While many surrealists dabbled in the technique simply to marvel at the bizarrely evocative shapes they could quickly create by accident, Ernst was the only artist to adapt decalcomania in a sustained manner to painting in oils on canvas, incorporating panes of glass and specially modified pigments to generate the evocative patterns. Through concentrated practice, he became a master of the technique, achieving a remarkable degree of control over this fundamentally unpredictable process. However, Ernst rarely employed this technique as an end in itself, but rather used it as a systematic means of applying paint in conjunction with various kinds of brush work and the use of the palette knife. From the depths of these rich, variegated surface patterns, his vivid imagination conjured magical striations of form and colour, which he then built into towering trees and rock formations, eventually conjuring jungle-like landscapes, filled with menacing, mythical creatures and voracious vegetation from their forms.
In 1939, Ernst began to apply the decalcomania technique by degrees, beginning with tree forms (Spies, nos. 2330-2335), amongst which the artist identified cypresses (cyprés) and poplars (peupliers). Les peupliers is an exquisite example from this small group of arboreal subjects, its fluid passages of paint and subtly shifting tones capturing the visual dynamism of the technique. No other species of tree was perhaps so inextricably tied to the French identity as the poplar: svelte and elegant, they were a common feature within the French countryside, typically found lining the entrance routes to grand châteaux, or used along rural roads as windshields for tilled fields, while land owners around the country planted them as a form of fencing to demarcate property boundaries. While Ernst may have detected visual similarities between the towering forms of poplars and the impressions created by decalcomania in the present canvas, his choice of title suggests a more symbolic connection, particularly given the context in which it was created.

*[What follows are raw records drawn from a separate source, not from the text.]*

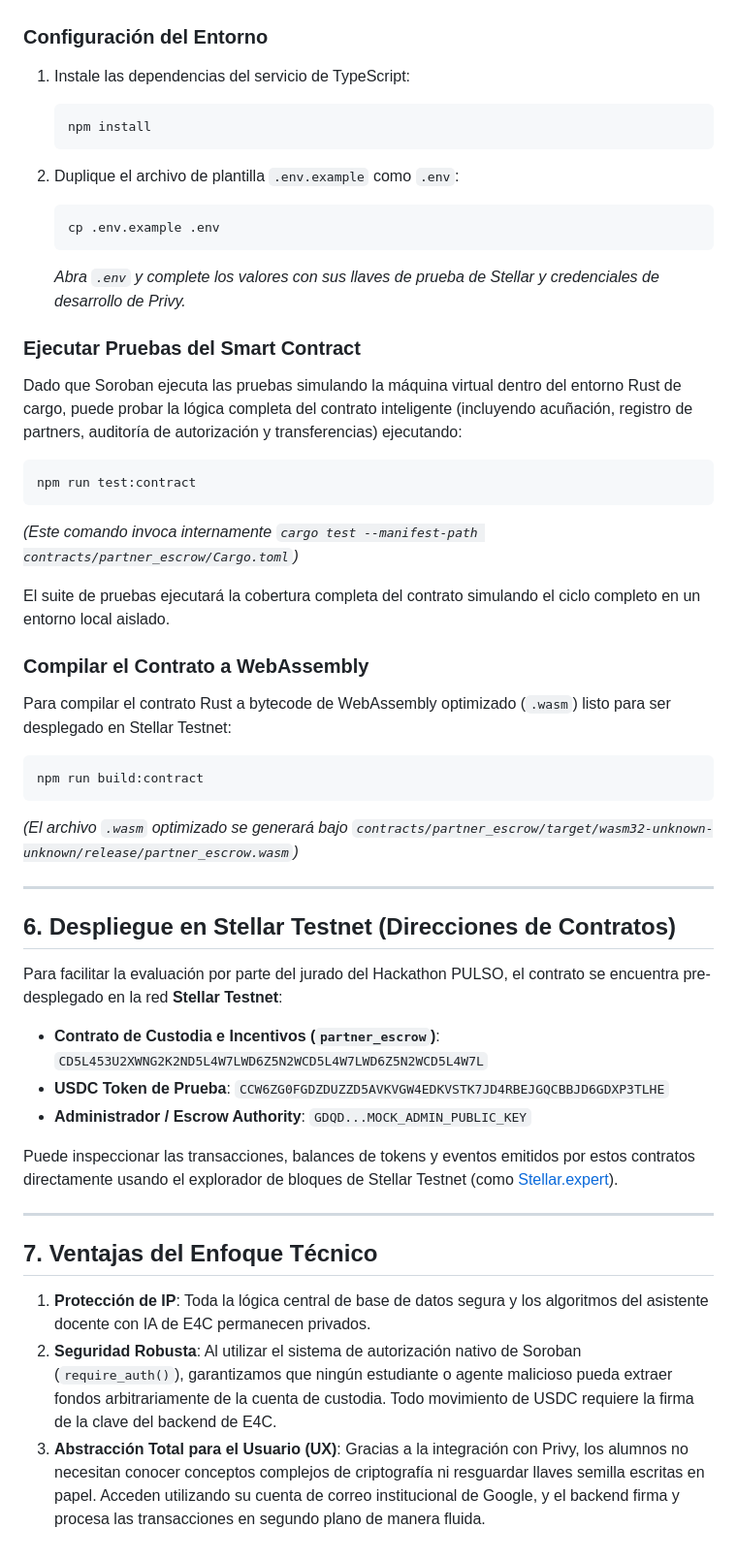
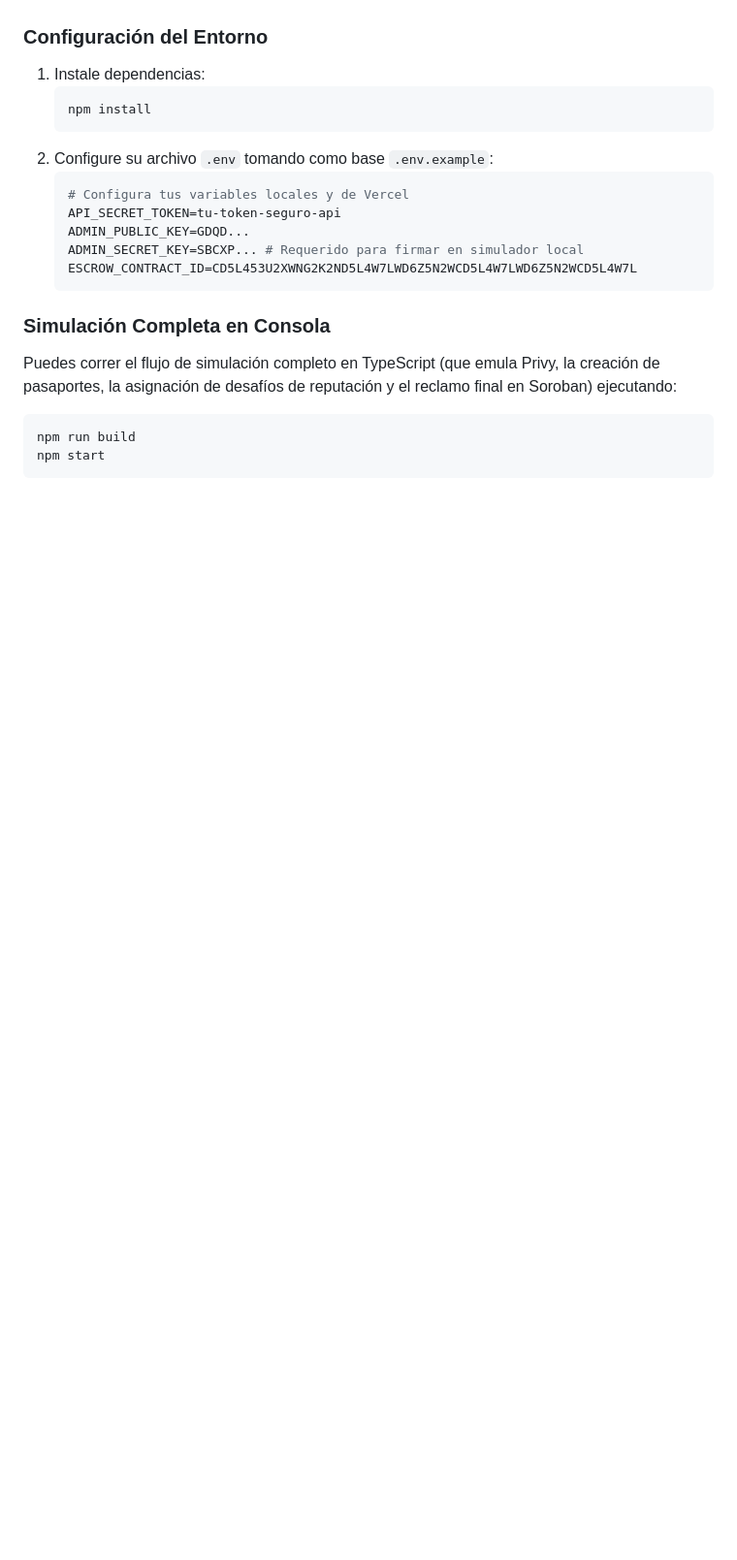
Before and after one commit to Pabloonchain/E4C_Pulso, a Markdown page: README.md, the part around one of its changes. Shown at 97% size. GitHub-like rendering; blank space fills up the shorter version.

````diff
--- a/README.md
+++ b/README.md
@@ -81,46 +115,21 @@ El contrato escrito en Rust administra el pool central de incentivos y expone tr
 
 ### Configuración del Entorno
-1. Instale las dependencias del servicio de TypeScript:
+1. Instale dependencias:
    ```bash
    npm install
    ```
+2. Configure su archivo `.env` tomando como base `.env.example`:
+   ```bash
+   # Configura tus variables locales y de Vercel
+   API_SECRET_TOKEN=tu-token-seguro-api
+   ADMIN_PUBLIC_KEY=GDQD...
+   ADMIN_SECRET_KEY=SBCXP... # Requerido para firmar en simulador local
+   ESCROW_CONTRACT_ID=CD5L453U2XWNG2K2ND5L4W7LWD6Z5N2WCD5L4W7LWD6Z5N2WCD5L4W7L
+   ```
 
-2. Duplique el archivo de plantilla `.env.example` como `.env`:
-   ```bash
-   cp .env.example .env
-   ```
-   *Abra `.env` y complete los valores con sus llaves de prueba de Stellar y credenciales de desarrollo de Privy.*
-
-### Ejecutar Pruebas del Smart Contract
-Dado que Soroban ejecuta las pruebas simulando la máquina virtual dentro del entorno Rust de cargo, puede probar la lógica completa del contrato inteligente (incluyendo acuñación, registro de partners, auditoría de autorización y transferencias) ejecutando:
+### Simulación Completa en Consola
+Puedes correr el flujo de simulación completo en TypeScript (que emula Privy, la creación de pasaportes, la asignación de desafíos de reputación y el reclamo final en Soroban) ejecutando:
 ```bash
-npm run test:contract
+npm run build
+npm start
 ```
-*(Este comando invoca internamente `cargo test --manifest-path contracts/partner_escrow/Cargo.toml`)*
-
-El suite de pruebas ejecutará la cobertura completa del contrato simulando el ciclo completo en un entorno local aislado.
-
-### Compilar el Contrato a WebAssembly
-Para compilar el contrato Rust a bytecode de WebAssembly optimizado (`.wasm`) listo para ser desplegado en Stellar Testnet:
-```bash
-npm run build:contract
-```
-*(El archivo `.wasm` optimizado se generará bajo `contracts/partner_escrow/target/wasm32-unknown-unknown/release/partner_escrow.wasm`)*
-
----
-
-## 6. Despliegue en Stellar Testnet (Direcciones de Contratos)
-Para facilitar la evaluación por parte del jurado del Hackathon PULSO, el contrato se encuentra pre-desplegado en la red **Stellar Testnet**:
-
-*   **Contrato de Custodia e Incentivos (`partner_escrow`)**: `CD5L453U2XWNG2K2ND5L4W7LWD6Z5N2WCD5L4W7LWD6Z5N2WCD5L4W7L`
-*   **USDC Token de Prueba**: `CCW6ZG0FGDZDUZZD5AVKVGW4EDKVSTK7JD4RBEJGQCBBJD6GDXP3TLHE`
-*   **Administrador / Escrow Authority**: `GDQD...MOCK_ADMIN_PUBLIC_KEY`
-
-Puede inspeccionar las transacciones, balances de tokens y eventos emitidos por estos contratos directamente usando el explorador de bloques de Stellar Testnet (como [Stellar.expert](https://stellar.expert/explorer/testnet)).
-
----
-
-## 7. Ventajas del Enfoque Técnico
-1.  **Protección de IP**: Toda la lógica central de base de datos segura y los algoritmos del asistente docente con IA de E4C permanecen privados.
-2.  **Seguridad Robusta**: Al utilizar el sistema de autorización nativo de Soroban (`require_auth()`), garantizamos que ningún estudiante o agente malicioso pueda extraer fondos arbitrariamente de la cuenta de custodia. Todo movimiento de USDC requiere la firma de la clave del backend de E4C.
-3.  **Abstracción Total para el Usuario (UX)**: Gracias a la integración con Privy, los alumnos no necesitan conocer conceptos complejos de criptografía ni resguardar llaves semilla escritas en papel. Acceden utilizando su cuenta de correo institucional de Google, y el backend firma y procesa las transacciones en segundo plano de manera fluida.
````
Also changed, not shown: other parts of README.md (+57 -23 lines).
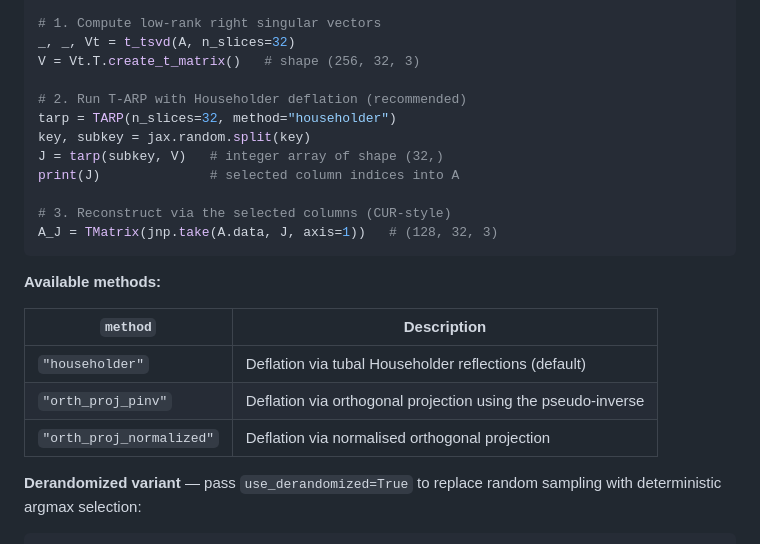
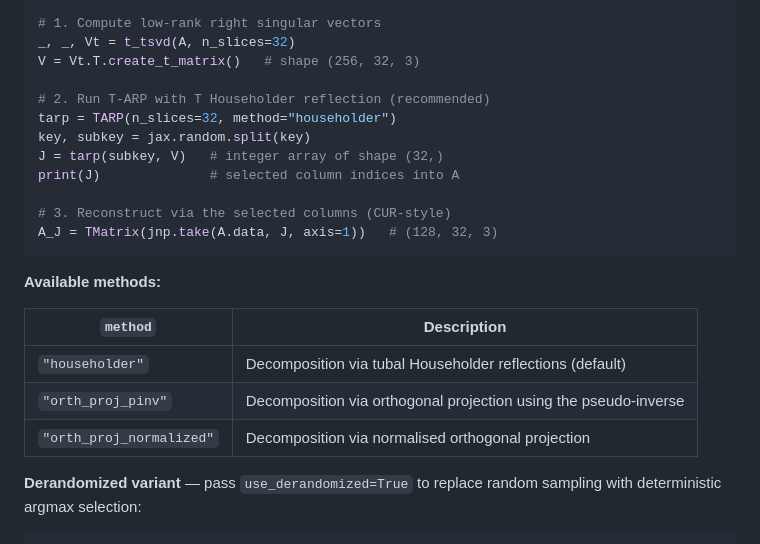
Before and after one commit to ah-haqqdod/T-ARP, a Markdown page: src/t_arp/readme.md, the part around the change. Drawn GitHub-style.

```diff
--- a/src/t_arp/readme.md
+++ b/src/t_arp/readme.md
@@ -136,7 +136,7 @@ A = TMatrix(data)
 _, _, Vt = t_tsvd(A, n_slices=32)
 V = Vt.T.create_t_matrix()   # shape (256, 32, 3)
 
-# 2. Run T-ARP with Householder deflation (recommended)
+# 2. Run T-ARP with T Householder reflection (recommended)
 tarp = TARP(n_slices=32, method="householder")
 key, subkey = jax.random.split(key)
 J = tarp(subkey, V)   # integer array of shape (32,)
@@ -150,9 +150,9 @@ A_J = TMatrix(jnp.take(A.data, J, axis=1))   # (128, 32, 3)
 
 | `method` | Description |
 |---|---|
-| `"householder"` | Deflation via tubal Householder reflections (default) |
-| `"orth_proj_pinv"` | Deflation via orthogonal projection using the pseudo-inverse |
-| `"orth_proj_normalized"` | Deflation via normalised orthogonal projection |
+| `"householder"` | Decomposition via tubal Householder reflections (default) |
+| `"orth_proj_pinv"` | Decomposition via orthogonal projection using the pseudo-inverse |
+| `"orth_proj_normalized"` | Decomposition via normalised orthogonal projection |
 
 **Derandomized variant** — pass `use_derandomized=True` to replace random sampling with deterministic argmax selection:
 
```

Following the French Revolution, the poplar had become a symbol of liberty, largely due to its name, and ceremonial plantings were common on important anniversaries. As such, the tree became an emblem of the stability, beauty and fecundity of rural France within the public imagination, characteristics to be celebrated and embraced as the country braced itself once more for war. Indeed, the wartime climate and the stress of the threat to his security must have helped to stimulate Ernst’s imagination, transforming the random, unmediated patterns into fantastical landscapes which boasted a strange blend of magic, mystery, beauty and foreboding in their forms. Discussing this aspect of Ernst’s artistic practice, John Russell has observed: ‘[Décalcomanie] would not suit every subject, but for a world in process of self-destruction it was exactly right… The very act of squashing an area of wet paint on the canvas corresponded to the panic and irreality … as for the act of pulling the picture round, and of making sense of a dramatic but as yet meaningless situation, that also met the needs of the moment … Chaos was subject once more to the artist’s will’ (Max Ernst: Life and Work, London, 1967, p. 126).